_Working data:_
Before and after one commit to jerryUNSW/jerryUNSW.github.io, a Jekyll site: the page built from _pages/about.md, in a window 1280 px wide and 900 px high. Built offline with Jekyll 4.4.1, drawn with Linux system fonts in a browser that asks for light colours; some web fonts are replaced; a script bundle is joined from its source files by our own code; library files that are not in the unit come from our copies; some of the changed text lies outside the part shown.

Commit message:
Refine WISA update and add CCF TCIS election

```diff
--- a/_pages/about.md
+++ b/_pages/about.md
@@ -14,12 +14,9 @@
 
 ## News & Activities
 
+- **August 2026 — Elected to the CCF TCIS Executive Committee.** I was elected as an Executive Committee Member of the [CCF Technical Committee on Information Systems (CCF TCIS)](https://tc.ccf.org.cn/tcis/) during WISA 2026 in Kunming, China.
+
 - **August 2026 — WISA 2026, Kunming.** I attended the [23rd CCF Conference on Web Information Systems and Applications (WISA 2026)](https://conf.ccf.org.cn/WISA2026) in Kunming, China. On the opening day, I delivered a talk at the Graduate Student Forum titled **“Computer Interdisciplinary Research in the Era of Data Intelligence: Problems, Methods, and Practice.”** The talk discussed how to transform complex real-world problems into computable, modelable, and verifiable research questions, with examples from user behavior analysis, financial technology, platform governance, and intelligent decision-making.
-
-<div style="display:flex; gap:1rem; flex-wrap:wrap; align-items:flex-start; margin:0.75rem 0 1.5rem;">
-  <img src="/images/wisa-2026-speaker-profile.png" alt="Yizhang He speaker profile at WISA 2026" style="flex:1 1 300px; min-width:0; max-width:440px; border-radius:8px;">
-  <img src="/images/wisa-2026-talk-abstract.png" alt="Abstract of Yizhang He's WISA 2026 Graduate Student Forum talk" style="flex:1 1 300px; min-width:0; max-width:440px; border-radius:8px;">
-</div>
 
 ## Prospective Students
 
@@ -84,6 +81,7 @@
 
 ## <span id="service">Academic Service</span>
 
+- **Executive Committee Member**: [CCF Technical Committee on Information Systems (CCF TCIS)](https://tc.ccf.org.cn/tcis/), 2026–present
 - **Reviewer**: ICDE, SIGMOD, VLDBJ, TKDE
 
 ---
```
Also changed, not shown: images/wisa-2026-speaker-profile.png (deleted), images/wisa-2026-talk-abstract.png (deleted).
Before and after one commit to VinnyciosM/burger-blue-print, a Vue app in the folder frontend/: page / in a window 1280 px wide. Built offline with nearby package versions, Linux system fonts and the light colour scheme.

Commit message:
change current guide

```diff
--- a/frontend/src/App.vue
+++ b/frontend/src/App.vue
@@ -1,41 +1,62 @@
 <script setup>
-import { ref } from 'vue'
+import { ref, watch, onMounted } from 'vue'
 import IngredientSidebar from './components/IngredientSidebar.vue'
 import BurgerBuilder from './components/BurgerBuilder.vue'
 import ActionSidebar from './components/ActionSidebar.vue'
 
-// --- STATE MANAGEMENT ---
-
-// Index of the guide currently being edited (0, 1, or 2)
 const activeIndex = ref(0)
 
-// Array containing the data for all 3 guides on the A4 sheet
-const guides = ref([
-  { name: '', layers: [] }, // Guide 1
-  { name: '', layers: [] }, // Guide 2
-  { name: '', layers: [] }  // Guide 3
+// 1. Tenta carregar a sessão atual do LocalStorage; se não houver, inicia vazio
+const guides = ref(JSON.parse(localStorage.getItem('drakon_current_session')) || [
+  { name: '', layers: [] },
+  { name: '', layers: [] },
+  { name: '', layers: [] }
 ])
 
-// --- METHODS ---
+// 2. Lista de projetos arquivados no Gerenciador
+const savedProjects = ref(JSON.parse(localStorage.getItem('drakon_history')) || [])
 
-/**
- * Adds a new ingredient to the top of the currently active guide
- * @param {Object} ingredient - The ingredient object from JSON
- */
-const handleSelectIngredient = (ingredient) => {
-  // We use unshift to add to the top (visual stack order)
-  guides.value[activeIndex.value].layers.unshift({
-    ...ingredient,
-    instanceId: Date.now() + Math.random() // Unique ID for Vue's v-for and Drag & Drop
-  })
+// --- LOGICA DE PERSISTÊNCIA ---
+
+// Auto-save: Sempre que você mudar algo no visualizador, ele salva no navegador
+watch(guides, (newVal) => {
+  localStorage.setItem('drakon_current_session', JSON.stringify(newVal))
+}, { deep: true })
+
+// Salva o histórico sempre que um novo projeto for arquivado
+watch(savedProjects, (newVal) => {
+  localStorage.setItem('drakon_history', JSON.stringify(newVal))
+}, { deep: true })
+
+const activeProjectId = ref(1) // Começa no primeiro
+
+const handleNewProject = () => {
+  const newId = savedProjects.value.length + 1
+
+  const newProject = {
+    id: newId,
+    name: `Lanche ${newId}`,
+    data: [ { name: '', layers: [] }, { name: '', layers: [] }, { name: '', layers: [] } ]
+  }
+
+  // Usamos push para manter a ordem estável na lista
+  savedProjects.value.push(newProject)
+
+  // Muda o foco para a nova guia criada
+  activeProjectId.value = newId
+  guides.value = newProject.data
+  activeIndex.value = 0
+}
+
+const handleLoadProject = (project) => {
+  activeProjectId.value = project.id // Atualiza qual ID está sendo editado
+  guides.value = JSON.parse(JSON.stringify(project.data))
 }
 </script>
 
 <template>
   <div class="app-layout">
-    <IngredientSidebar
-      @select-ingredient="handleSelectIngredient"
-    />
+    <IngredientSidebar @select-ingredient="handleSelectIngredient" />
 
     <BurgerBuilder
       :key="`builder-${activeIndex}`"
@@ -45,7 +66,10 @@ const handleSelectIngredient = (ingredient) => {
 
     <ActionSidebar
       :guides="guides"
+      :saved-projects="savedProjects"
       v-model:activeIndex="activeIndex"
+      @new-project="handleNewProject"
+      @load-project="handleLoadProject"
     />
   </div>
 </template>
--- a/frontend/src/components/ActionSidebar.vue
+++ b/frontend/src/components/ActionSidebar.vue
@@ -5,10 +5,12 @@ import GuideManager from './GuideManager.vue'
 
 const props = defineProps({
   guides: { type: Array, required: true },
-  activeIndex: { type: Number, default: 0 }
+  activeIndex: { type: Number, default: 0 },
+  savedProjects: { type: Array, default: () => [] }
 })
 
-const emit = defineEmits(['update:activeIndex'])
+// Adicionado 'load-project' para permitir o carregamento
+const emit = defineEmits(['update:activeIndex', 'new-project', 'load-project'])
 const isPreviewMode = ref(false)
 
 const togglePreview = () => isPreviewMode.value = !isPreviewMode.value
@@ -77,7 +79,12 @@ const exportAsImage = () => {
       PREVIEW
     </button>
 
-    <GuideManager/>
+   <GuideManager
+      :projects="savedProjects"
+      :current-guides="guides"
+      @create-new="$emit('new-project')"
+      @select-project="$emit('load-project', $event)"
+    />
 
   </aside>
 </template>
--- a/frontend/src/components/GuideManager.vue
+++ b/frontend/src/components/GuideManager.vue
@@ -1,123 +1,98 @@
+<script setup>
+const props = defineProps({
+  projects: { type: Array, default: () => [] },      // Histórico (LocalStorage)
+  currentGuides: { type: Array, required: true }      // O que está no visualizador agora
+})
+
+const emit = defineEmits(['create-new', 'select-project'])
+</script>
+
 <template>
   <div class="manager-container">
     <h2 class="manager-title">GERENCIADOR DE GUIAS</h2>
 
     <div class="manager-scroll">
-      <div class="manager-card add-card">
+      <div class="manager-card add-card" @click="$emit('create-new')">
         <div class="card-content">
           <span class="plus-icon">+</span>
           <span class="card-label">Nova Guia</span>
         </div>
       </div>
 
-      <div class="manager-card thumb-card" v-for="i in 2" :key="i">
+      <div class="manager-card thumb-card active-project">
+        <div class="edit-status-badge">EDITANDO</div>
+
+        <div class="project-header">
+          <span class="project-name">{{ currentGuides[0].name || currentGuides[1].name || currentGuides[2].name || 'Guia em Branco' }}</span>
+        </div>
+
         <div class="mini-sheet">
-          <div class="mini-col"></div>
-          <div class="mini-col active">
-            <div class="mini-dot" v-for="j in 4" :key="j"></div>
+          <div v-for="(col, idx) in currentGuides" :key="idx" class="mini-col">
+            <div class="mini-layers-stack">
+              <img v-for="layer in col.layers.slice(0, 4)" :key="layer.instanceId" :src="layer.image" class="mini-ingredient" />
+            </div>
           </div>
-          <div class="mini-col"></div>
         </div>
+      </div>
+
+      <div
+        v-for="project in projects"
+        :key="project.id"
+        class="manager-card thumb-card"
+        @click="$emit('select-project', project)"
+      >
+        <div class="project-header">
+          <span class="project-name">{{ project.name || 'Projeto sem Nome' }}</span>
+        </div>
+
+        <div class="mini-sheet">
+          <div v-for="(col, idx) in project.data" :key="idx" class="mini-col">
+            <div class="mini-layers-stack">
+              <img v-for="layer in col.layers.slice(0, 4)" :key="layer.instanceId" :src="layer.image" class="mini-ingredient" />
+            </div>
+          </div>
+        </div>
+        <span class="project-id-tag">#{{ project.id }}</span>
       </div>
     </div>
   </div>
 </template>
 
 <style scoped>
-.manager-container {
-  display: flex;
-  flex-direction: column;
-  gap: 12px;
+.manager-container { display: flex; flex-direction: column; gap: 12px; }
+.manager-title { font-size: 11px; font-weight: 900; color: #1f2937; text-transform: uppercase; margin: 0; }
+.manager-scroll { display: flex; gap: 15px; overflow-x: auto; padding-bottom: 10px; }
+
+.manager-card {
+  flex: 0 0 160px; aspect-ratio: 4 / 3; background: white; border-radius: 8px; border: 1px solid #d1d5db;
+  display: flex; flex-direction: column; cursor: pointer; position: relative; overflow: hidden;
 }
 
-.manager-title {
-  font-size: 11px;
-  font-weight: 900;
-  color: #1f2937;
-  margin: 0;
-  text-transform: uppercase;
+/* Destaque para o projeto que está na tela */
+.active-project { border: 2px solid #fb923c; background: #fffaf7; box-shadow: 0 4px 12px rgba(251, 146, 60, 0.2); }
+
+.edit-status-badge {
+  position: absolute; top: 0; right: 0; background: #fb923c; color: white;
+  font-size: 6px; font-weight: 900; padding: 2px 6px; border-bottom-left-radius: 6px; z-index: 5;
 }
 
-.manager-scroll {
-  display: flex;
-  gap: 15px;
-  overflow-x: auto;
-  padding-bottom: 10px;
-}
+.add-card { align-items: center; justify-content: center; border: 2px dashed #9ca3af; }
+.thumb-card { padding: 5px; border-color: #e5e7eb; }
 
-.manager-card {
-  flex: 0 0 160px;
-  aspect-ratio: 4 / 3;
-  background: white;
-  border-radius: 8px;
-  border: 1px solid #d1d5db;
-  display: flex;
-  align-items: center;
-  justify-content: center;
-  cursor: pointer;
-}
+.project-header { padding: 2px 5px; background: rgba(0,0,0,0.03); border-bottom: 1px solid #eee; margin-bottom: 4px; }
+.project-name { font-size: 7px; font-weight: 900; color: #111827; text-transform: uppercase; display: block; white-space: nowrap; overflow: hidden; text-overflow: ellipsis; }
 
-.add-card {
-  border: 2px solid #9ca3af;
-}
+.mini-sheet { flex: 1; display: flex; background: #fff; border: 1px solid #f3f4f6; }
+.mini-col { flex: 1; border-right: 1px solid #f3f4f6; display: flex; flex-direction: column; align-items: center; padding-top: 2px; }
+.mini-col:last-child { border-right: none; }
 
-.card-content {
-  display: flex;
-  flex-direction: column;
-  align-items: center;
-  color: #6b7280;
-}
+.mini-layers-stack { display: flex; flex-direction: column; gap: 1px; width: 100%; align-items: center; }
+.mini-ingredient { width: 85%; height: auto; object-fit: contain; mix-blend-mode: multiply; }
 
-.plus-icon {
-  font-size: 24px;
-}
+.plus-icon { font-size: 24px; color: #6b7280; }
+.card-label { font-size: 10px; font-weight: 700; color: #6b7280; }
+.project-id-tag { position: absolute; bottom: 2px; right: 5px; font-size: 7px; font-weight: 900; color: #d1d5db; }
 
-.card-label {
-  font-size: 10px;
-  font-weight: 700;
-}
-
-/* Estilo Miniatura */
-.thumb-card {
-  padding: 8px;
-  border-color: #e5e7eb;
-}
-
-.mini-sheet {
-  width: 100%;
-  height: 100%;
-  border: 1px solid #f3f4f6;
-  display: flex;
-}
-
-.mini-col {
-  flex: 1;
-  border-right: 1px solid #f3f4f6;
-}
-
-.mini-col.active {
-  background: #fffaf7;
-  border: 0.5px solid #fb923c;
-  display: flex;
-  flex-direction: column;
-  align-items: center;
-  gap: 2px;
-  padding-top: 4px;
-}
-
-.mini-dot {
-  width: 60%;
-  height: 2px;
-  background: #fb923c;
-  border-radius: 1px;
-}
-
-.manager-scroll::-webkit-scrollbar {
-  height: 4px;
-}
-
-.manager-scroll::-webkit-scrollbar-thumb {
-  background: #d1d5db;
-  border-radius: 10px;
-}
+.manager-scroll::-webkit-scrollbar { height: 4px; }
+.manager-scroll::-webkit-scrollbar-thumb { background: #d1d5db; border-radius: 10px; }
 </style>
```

_What you are asked to do:_
Give only the number of lines in the preceding material that contain the string "sheet".

_Result:_
5